- _Extracted data_:
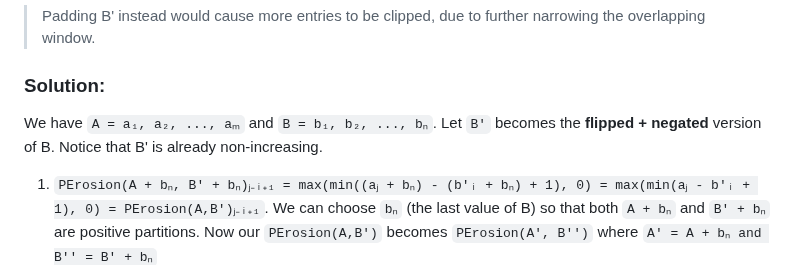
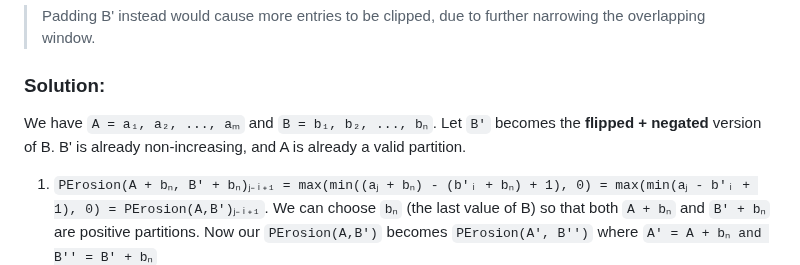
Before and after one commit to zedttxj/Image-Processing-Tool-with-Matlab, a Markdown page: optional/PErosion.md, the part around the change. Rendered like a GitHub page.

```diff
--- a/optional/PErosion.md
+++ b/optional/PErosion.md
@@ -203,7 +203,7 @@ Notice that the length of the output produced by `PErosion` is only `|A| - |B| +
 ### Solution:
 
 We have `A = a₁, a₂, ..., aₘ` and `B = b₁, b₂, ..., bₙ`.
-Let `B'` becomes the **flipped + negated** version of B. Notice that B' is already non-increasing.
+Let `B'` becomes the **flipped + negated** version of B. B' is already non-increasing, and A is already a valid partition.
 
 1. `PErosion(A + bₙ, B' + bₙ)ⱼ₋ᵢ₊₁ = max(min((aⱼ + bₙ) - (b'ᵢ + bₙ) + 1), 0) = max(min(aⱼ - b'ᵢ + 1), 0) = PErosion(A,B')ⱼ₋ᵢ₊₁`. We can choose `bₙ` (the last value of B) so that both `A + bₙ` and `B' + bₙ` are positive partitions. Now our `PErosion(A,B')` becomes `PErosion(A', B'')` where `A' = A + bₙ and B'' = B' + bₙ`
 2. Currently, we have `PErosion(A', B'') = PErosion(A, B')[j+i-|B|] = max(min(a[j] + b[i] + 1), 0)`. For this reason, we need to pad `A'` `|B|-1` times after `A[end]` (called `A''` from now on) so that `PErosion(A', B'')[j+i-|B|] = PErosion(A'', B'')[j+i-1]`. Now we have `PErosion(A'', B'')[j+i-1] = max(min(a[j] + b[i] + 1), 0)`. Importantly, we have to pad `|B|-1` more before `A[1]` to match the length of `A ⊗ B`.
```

- _What the task requires_:
Your answer must be the entries written out word for word, without their pictures.

- _Answer box_:
Before and after one commit to zedttxj/Image-Processing-Tool-with-Matlab, a Markdown page: optional/PErosion.md, the part around the change. Rendered like a GitHub page.

```diff
--- a/optional/PErosion.md
+++ b/optional/PErosion.md
@@ -203,7 +203,7 @@ Notice that the length of the output produced by `PErosion` is only `|A| - |B| +
 ### Solution:
 
 We have `A = a₁, a₂, ..., aₘ` and `B = b₁, b₂, ..., bₙ`.
-Let `B'` becomes the **flipped + negated** version of B. Notice that B' is already non-increasing.
+Let `B'` becomes the **flipped + negated** version of B. B' is already non-increasing, and A is already a valid partition.
 
 1. `PErosion(A + bₙ, B' + bₙ)ⱼ₋ᵢ₊₁ = max(min((aⱼ + bₙ) - (b'ᵢ + bₙ) + 1), 0) = max(min(aⱼ - b'ᵢ + 1), 0) = PErosion(A,B')ⱼ₋ᵢ₊₁`. We can choose `bₙ` (the last value of B) so that both `A + bₙ` and `B' + bₙ` are positive partitions. Now our `PErosion(A,B')` becomes `PErosion(A', B'')` where `A' = A + bₙ and B'' = B' + bₙ`
 2. Currently, we have `PErosion(A', B'') = PErosion(A, B')[j+i-|B|] = max(min(a[j] + b[i] + 1), 0)`. For this reason, we need to pad `A'` `|B|-1` times after `A[end]` (called `A''` from now on) so that `PErosion(A', B'')[j+i-|B|] = PErosion(A'', B'')[j+i-1]`. Now we have `PErosion(A'', B'')[j+i-1] = max(min(a[j] + b[i] + 1), 0)`. Importantly, we have to pad `|B|-1` more before `A[1]` to match the length of `A ⊗ B`.
```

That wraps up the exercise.